Every line of the data below is to be duplicated exactly, pictures excepted.

== Material for this task ==

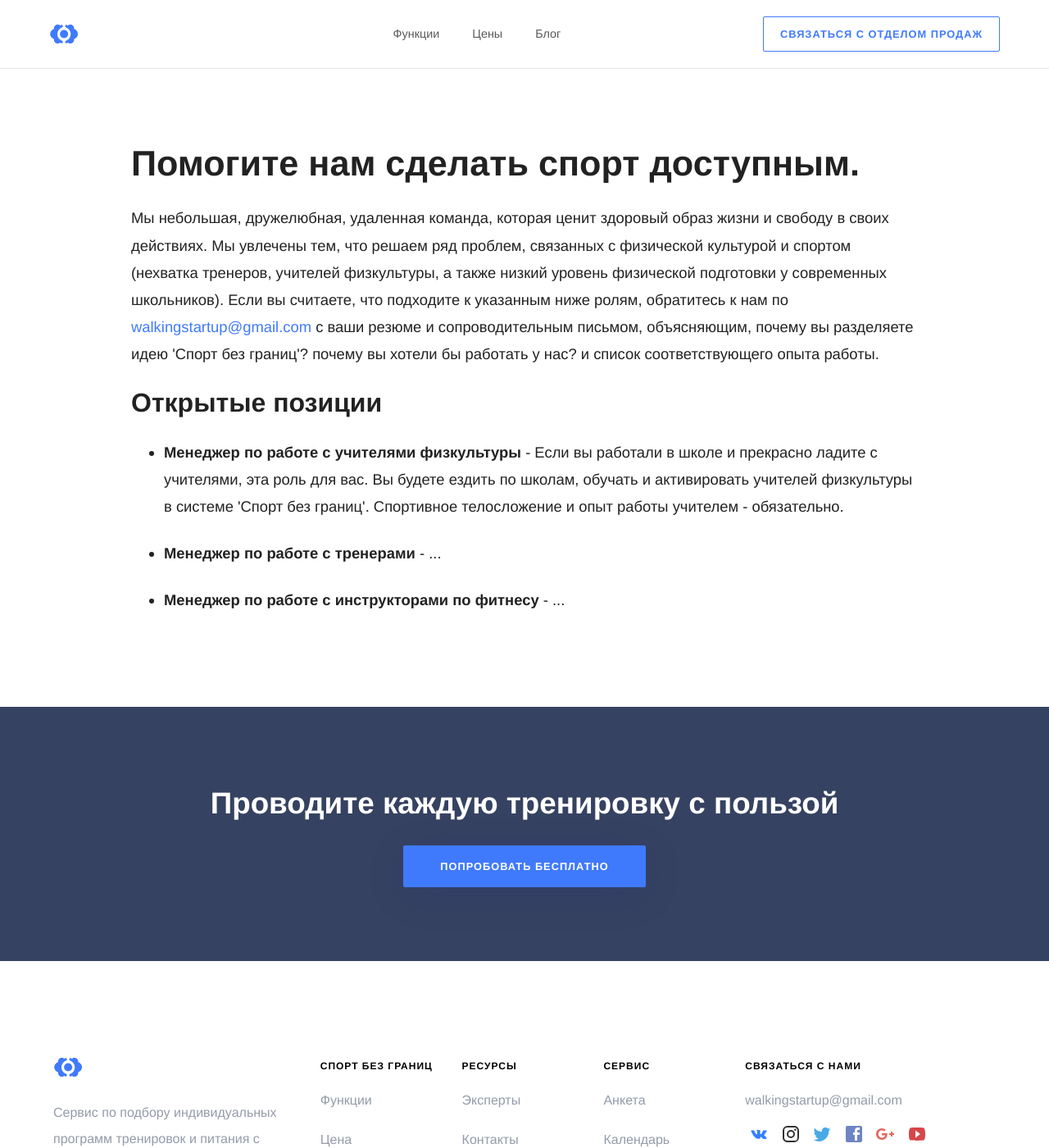
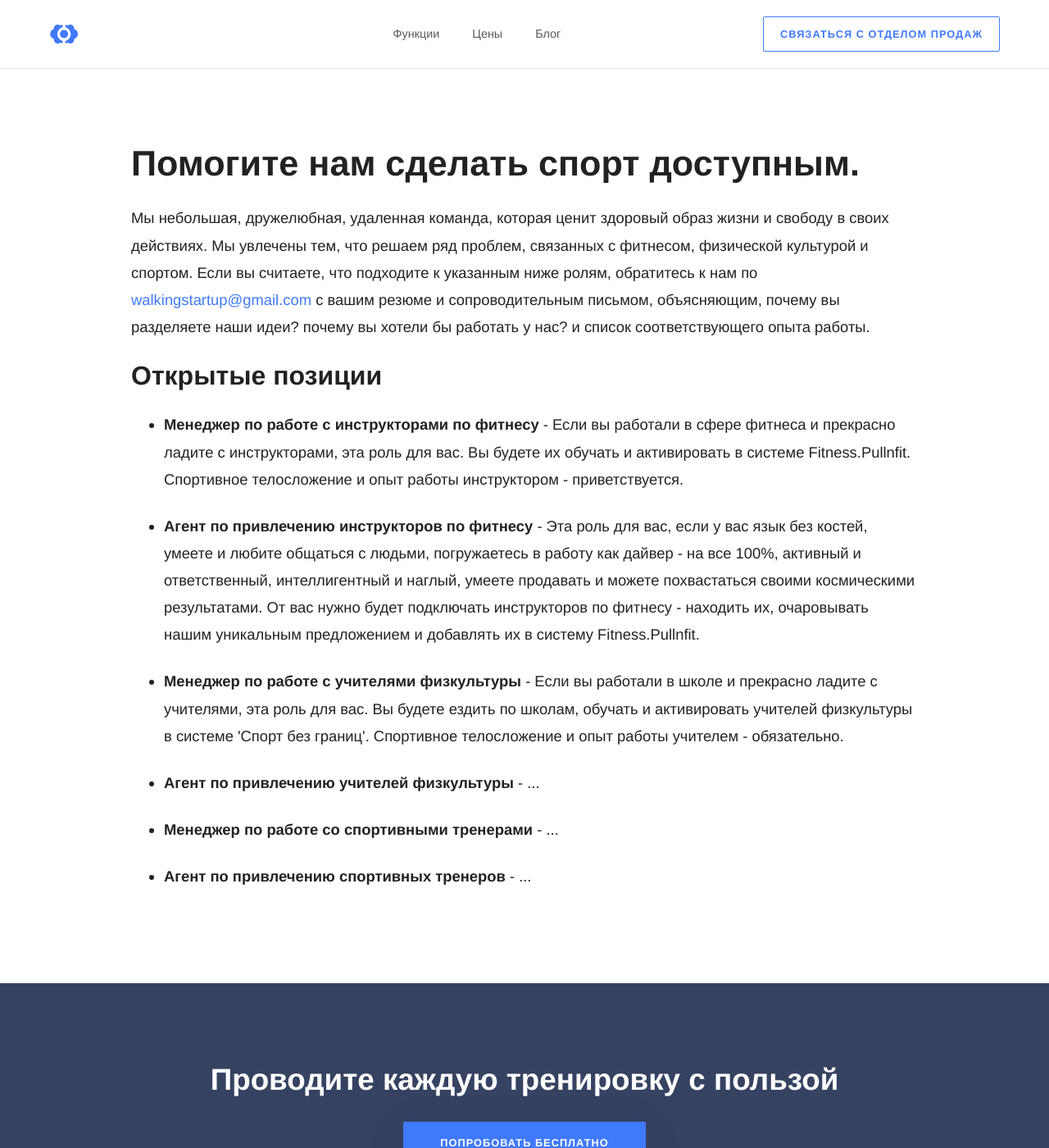
Before and after one commit to RakhimyanTim/adroholic.github.io, a Jekyll site: the page built from pages/careers.html, in a window 1280 px wide and 1400 px high. Shown: the whole window at 82% size. Built offline with Jekyll 4.4.1, drawn with Linux system fonts in a browser that asks for light colours; some web fonts are replaced.

Commit message:
Update careers.html

```diff
--- a/pages/careers.html
+++ b/pages/careers.html
@@ -3,19 +3,25 @@ layout: info-page
 title: Карьера
 permalink: /careers/
 roles:
+  - position: Менеджер по работе с инструкторами по фитнесу
+    description: Если вы работали в сфере фитнеса и прекрасно ладите с инструкторами, эта роль для вас. Вы будете их обучать и активировать в системе Fitness.Pullnfit. Спортивное телосложение и опыт работы инструктором - приветствуется.
+  - position: Агент по привлечению инструкторов по фитнесу
+    description: Эта роль для вас, если у вас язык без костей, умеете и любите общаться с людьми, погружаетесь в работу как дайвер - на все 100%, активный и ответственный, интеллигентный и наглый, умеете продавать и можете похвастаться своими космическими результатами. От вас нужно будет подключать инструкторов по фитнесу - находить их, очаровывать нашим уникальным предложением и добавлять их в систему Fitness.Pullnfit.
   - position: Менеджер по работе с учителями физкультуры
     description: Если вы работали в школе и прекрасно ладите с учителями, эта роль для вас. Вы будете ездить по школам, обучать и активировать учителей физкультуры в системе 'Спорт без границ'. Спортивное телосложение и опыт работы учителем - обязательно.
-  - position: Менеджер по работе с тренерами
+  - position: Агент по привлечению учителей физкультуры
     description: ...
-  - position: Менеджер по работе с инструкторами по фитнесу
+  - position: Менеджер по работе со спортивными тренерами
+    description: ...
+  - position: Агент по привлечению спортивных тренеров
     description: ...
 ---
 
 <div class="careers">
 	<h1>Помогите нам сделать спорт доступным.</h1>
 
-	<p>Мы небольшая, дружелюбная, удаленная команда, которая ценит здоровый образ жизни и свободу в своих действиях. Мы увлечены тем, что решаем ряд проблем, связанных с физической культурой и спортом (нехватка тренеров, учителей физкультуры, а также низкий уровень физической подготовки у современных школьников). Если вы считаете, что подходите к указанным ниже ролям, обратитесь к нам по
-<a href="mailto:walkingstartup@gmail.com">walkingstartup@gmail.com</a> с ваши резюме и сопроводительным письмом, объясняющим, почему вы разделяете идею 'Спорт без границ'? почему вы хотели бы работать у нас? и список соответствующего опыта работы.</p>
+	<p>Мы небольшая, дружелюбная, удаленная команда, которая ценит здоровый образ жизни и свободу в своих действиях. Мы увлечены тем, что решаем ряд проблем, связанных с фитнесом, физической культурой и спортом. Если вы считаете, что подходите к указанным ниже ролям, обратитесь к нам по
+<a href="mailto:walkingstartup@gmail.com">walkingstartup@gmail.com</a> с вашим резюме и сопроводительным письмом, объясняющим, почему вы разделяете наши идеи? почему вы хотели бы работать у нас? и список соответствующего опыта работы.</p>
 
 	<h2>Открытые позиции</h2>
 
```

===

_Solution to the problem_
Before and after one commit to RakhimyanTim/adroholic.github.io, a Jekyll site: the page built from pages/careers.html, in a window 1280 px wide and 1400 px high. Shown: the whole window at 82% size. Built offline with Jekyll 4.4.1, drawn with Linux system fonts in a browser that asks for light colours; some web fonts are replaced.

Commit message:
Update careers.html

```diff
--- a/pages/careers.html
+++ b/pages/careers.html
@@ -3,19 +3,25 @@ layout: info-page
 title: Карьера
 permalink: /careers/
 roles:
+  - position: Менеджер по работе с инструкторами по фитнесу
+    description: Если вы работали в сфере фитнеса и прекрасно ладите с инструкторами, эта роль для вас. Вы будете их обучать и активировать в системе Fitness.Pullnfit. Спортивное телосложение и опыт работы инструктором - приветствуется.
+  - position: Агент по привлечению инструкторов по фитнесу
+    description: Эта роль для вас, если у вас язык без костей, умеете и любите общаться с людьми, погружаетесь в работу как дайвер - на все 100%, активный и ответственный, интеллигентный и наглый, умеете продавать и можете похвастаться своими космическими результатами. От вас нужно будет подключать инструкторов по фитнесу - находить их, очаровывать нашим уникальным предложением и добавлять их в систему Fitness.Pullnfit.
   - position: Менеджер по работе с учителями физкультуры
     description: Если вы работали в школе и прекрасно ладите с учителями, эта роль для вас. Вы будете ездить по школам, обучать и активировать учителей физкультуры в системе 'Спорт без границ'. Спортивное телосложение и опыт работы учителем - обязательно.
-  - position: Менеджер по работе с тренерами
+  - position: Агент по привлечению учителей физкультуры
     description: ...
-  - position: Менеджер по работе с инструкторами по фитнесу
+  - position: Менеджер по работе со спортивными тренерами
+    description: ...
+  - position: Агент по привлечению спортивных тренеров
     description: ...
 ---
 
 <div class="careers">
 	<h1>Помогите нам сделать спорт доступным.</h1>
 
-	<p>Мы небольшая, дружелюбная, удаленная команда, которая ценит здоровый образ жизни и свободу в своих действиях. Мы увлечены тем, что решаем ряд проблем, связанных с физической культурой и спортом (нехватка тренеров, учителей физкультуры, а также низкий уровень физической подготовки у современных школьников). Если вы считаете, что подходите к указанным ниже ролям, обратитесь к нам по
-<a href="mailto:walkingstartup@gmail.com">walkingstartup@gmail.com</a> с ваши резюме и сопроводительным письмом, объясняющим, почему вы разделяете идею 'Спорт без границ'? почему вы хотели бы работать у нас? и список соответствующего опыта работы.</p>
+	<p>Мы небольшая, дружелюбная, удаленная команда, которая ценит здоровый образ жизни и свободу в своих действиях. Мы увлечены тем, что решаем ряд проблем, связанных с фитнесом, физической культурой и спортом. Если вы считаете, что подходите к указанным ниже ролям, обратитесь к нам по
+<a href="mailto:walkingstartup@gmail.com">walkingstartup@gmail.com</a> с вашим резюме и сопроводительным письмом, объясняющим, почему вы разделяете наши идеи? почему вы хотели бы работать у нас? и список соответствующего опыта работы.</p>
 
 	<h2>Открытые позиции</h2>
 
```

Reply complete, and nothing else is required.